The Earth is a sphere. This simple fact still fascinates me. Beyond the horizon, there are continued horizons, other lives, and incidents. We all live by affecting and being affected by others. The landscape doesn’t exist in and of itself, it exists with other related environments of the time, and it carries layers of history beneath its surface.
I remember September 11. I was at the beach near New York City, and looking toward to Manhattan. It was a very beautiful, sunny day, the waves were so calm, and the beach was so peaceful. Though I knew of the attacks, it was impossible to conceive what was happening beyond the horizon. I remember myself looking over the peaceful landscape, and feeling irritated by my uselessness.
On another occasion, I remember traveling alone, thinking of family and someone who I want to share the view with. By looking at the end of the landscape, I was encouraged by the concept that the sphere continued beyond the horizon, and drew conceptual lines connected me to them.
During the last five years, I was taking photographs of North America for a project “Lines”, which developed into the project “Beyond Lines”, using the same format around the rest of the world. These images include landmarks and man-made landscapes, however, these objects don’t stand out, but exist merely as parts of the landscapes.

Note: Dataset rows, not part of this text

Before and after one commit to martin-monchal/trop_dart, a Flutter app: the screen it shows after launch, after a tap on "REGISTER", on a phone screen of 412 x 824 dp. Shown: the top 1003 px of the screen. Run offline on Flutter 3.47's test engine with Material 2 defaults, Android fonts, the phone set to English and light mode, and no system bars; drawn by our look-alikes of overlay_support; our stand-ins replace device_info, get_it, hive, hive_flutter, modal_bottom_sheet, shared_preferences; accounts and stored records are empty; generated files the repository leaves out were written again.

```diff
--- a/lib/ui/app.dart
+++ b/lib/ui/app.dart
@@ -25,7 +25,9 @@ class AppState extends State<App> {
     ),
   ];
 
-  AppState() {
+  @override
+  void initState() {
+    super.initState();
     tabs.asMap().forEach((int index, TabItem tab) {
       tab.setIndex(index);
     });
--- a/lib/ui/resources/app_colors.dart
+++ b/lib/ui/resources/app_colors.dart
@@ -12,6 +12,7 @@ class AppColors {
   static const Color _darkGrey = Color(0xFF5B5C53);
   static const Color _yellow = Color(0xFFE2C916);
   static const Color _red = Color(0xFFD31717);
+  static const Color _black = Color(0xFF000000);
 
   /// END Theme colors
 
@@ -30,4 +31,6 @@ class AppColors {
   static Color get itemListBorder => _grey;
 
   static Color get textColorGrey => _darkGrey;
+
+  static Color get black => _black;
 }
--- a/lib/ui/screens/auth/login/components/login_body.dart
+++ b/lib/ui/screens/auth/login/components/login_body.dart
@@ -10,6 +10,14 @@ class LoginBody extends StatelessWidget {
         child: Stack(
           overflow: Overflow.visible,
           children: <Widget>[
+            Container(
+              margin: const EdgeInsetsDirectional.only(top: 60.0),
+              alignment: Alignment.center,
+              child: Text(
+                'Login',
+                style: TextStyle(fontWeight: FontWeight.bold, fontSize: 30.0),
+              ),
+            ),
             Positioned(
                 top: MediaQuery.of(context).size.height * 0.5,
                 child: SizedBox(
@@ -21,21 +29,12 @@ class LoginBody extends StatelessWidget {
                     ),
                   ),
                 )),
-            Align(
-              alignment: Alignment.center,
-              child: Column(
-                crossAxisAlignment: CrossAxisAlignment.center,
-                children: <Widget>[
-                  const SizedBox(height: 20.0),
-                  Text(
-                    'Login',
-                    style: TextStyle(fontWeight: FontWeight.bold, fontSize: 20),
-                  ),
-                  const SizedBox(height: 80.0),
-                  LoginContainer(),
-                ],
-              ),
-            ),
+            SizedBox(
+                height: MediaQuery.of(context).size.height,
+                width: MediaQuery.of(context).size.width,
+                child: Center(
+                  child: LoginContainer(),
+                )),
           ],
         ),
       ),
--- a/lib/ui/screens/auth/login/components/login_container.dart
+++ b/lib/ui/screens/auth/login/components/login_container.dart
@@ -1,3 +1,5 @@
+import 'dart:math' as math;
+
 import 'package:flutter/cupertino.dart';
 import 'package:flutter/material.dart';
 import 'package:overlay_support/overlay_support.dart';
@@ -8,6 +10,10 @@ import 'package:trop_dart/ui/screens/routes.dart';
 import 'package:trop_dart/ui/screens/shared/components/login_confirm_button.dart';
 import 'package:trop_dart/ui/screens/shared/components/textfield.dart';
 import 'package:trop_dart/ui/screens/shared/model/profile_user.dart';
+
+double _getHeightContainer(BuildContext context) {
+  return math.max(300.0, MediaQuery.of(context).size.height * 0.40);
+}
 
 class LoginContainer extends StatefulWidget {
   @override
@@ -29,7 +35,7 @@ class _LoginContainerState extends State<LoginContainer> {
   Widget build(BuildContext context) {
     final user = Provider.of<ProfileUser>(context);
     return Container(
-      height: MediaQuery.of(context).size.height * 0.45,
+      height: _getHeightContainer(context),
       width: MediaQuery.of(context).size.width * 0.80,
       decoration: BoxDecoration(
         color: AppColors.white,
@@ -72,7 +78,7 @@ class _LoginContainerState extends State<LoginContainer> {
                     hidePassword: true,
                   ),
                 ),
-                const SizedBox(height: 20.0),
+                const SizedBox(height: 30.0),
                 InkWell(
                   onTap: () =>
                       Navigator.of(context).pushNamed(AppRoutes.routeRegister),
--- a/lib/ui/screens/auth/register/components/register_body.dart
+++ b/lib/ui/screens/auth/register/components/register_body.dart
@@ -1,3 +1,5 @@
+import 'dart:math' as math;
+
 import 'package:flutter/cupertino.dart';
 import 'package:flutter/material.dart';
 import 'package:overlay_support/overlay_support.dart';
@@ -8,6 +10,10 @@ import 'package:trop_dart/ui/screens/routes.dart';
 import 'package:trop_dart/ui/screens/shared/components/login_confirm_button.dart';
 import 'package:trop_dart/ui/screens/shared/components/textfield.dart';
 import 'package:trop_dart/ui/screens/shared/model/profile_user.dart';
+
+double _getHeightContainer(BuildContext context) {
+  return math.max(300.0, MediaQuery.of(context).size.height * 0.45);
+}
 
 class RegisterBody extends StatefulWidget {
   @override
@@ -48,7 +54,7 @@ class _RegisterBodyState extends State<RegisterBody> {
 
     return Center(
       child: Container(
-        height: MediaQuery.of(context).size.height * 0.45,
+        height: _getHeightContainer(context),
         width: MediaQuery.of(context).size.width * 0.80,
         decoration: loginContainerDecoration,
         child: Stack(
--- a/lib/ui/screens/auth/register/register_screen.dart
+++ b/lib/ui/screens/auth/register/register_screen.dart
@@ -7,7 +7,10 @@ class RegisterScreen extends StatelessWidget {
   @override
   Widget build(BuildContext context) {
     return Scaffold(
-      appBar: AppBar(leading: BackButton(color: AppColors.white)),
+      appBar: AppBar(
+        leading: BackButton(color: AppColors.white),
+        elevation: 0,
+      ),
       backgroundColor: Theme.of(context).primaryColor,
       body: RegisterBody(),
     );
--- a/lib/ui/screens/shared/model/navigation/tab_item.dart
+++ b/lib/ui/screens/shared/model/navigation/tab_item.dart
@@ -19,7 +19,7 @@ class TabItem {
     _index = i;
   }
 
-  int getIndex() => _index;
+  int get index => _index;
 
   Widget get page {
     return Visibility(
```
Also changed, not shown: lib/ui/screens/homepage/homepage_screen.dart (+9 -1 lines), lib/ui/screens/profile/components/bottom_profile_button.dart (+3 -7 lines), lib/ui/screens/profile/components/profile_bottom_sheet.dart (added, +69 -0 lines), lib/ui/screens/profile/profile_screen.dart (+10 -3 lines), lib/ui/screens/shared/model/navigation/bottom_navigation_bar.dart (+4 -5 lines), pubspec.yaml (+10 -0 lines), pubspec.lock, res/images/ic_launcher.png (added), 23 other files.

The concept suggests that the line where I am standing now is connecting to other events that exist on the same time line. I focused on the lines of the Earth and the intervals between two elements. With the imagery in my project I seek to illuminate intangible landscapes as well as creating a physical profile of the natural Earth and its inhabitants.